By my late twenties, my red-meat-centred, full-fat dairy, white bread and sugar-treats diet of my childhood had changed. Food swaps after my father’s heart attack meant more chicken and less red-meat, skim milk instead of full-fat milk, oil instead of butter, and fatty foods only eaten socially. I also restricted sugar, confectionery and chocolate. I based my diet around foods high in fibre with wholemeal breads, added bran, and fruit. Thus in the early 1980s, when I started out on motherhood, I had preconceived high ideals on a healthy diet for myself and healthy foods for my children. I believed if I fed my children mainly wholegrain cereals, vegetables and fruit; if I avoided excess fats, salt, sugar and refined cereals; then good health and well-being would naturally follow.

How wrong I was.
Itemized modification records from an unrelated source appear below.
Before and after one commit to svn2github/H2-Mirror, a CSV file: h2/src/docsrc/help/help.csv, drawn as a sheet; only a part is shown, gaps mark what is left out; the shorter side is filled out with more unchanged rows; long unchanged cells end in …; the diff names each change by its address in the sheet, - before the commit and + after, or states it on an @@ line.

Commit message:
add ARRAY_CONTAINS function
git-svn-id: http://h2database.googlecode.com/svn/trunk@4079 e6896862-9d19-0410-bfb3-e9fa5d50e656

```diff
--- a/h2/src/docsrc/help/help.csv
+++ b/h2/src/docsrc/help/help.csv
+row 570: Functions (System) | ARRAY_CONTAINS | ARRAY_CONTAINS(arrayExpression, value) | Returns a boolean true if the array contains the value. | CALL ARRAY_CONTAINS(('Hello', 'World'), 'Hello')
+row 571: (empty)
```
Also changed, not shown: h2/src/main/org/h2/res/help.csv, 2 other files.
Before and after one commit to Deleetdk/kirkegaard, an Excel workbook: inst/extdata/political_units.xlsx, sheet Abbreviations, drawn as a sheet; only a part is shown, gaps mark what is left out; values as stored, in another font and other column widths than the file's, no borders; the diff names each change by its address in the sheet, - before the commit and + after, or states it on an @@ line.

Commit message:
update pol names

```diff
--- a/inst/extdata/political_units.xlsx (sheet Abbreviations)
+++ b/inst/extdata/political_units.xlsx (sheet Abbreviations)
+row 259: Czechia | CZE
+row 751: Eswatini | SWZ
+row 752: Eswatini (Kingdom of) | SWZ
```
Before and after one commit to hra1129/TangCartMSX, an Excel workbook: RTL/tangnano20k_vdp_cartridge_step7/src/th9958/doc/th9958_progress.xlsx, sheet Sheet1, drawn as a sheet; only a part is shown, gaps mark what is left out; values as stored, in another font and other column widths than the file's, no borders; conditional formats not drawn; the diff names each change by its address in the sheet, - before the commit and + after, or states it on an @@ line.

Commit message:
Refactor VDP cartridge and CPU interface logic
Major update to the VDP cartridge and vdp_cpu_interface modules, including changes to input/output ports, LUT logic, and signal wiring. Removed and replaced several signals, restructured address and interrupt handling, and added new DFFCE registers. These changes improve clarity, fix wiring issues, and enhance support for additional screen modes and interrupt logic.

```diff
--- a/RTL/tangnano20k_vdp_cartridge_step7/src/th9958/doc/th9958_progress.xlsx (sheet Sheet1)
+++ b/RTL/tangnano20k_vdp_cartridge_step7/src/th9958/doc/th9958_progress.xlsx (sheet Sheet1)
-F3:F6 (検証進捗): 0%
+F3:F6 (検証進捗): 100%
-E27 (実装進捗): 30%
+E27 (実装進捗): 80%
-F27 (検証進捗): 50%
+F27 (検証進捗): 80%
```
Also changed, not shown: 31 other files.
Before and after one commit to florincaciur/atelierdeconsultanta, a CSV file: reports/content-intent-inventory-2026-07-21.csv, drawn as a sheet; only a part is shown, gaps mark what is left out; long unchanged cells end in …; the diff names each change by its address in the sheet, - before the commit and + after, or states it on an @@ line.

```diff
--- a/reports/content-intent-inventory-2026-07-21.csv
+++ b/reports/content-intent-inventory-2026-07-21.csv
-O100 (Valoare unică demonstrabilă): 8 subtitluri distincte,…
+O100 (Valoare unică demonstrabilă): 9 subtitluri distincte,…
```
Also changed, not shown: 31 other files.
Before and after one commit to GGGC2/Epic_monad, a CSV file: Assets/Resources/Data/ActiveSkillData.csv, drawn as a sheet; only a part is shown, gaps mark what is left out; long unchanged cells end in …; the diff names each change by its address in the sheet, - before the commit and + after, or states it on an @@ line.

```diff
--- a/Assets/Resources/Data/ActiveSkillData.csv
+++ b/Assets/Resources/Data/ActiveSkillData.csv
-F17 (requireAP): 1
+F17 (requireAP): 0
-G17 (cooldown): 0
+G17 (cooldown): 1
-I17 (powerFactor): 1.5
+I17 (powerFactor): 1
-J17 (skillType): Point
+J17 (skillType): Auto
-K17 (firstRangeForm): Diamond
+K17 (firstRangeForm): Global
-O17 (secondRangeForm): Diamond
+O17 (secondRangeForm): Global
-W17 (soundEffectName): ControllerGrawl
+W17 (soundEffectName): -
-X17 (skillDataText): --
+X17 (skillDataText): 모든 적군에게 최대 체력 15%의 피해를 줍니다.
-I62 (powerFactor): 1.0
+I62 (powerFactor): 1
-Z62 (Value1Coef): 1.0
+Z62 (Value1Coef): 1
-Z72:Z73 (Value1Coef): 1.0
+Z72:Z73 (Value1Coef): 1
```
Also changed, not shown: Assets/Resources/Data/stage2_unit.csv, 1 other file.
My second son was a failure to thrive, suffering chronic diarrhoea and repeated wheezy chest colds from the introduction of solid food. Referred to a paediatrician at 15 months, a series of tests ruled out sinister problems, and he was diagnosed with food allergies. He initially improved on a restrictive diet excluding milk, eggs and wheat. However, he had frequent relapses and it would be another two years before I had the complete answer for him. Needless to say, this was an emotionally distressing time as I battled sleepless nights, guilt-choked days and a socially-crippling diet. Continue reading “My food history # 6 – critical moments … high blood pressure”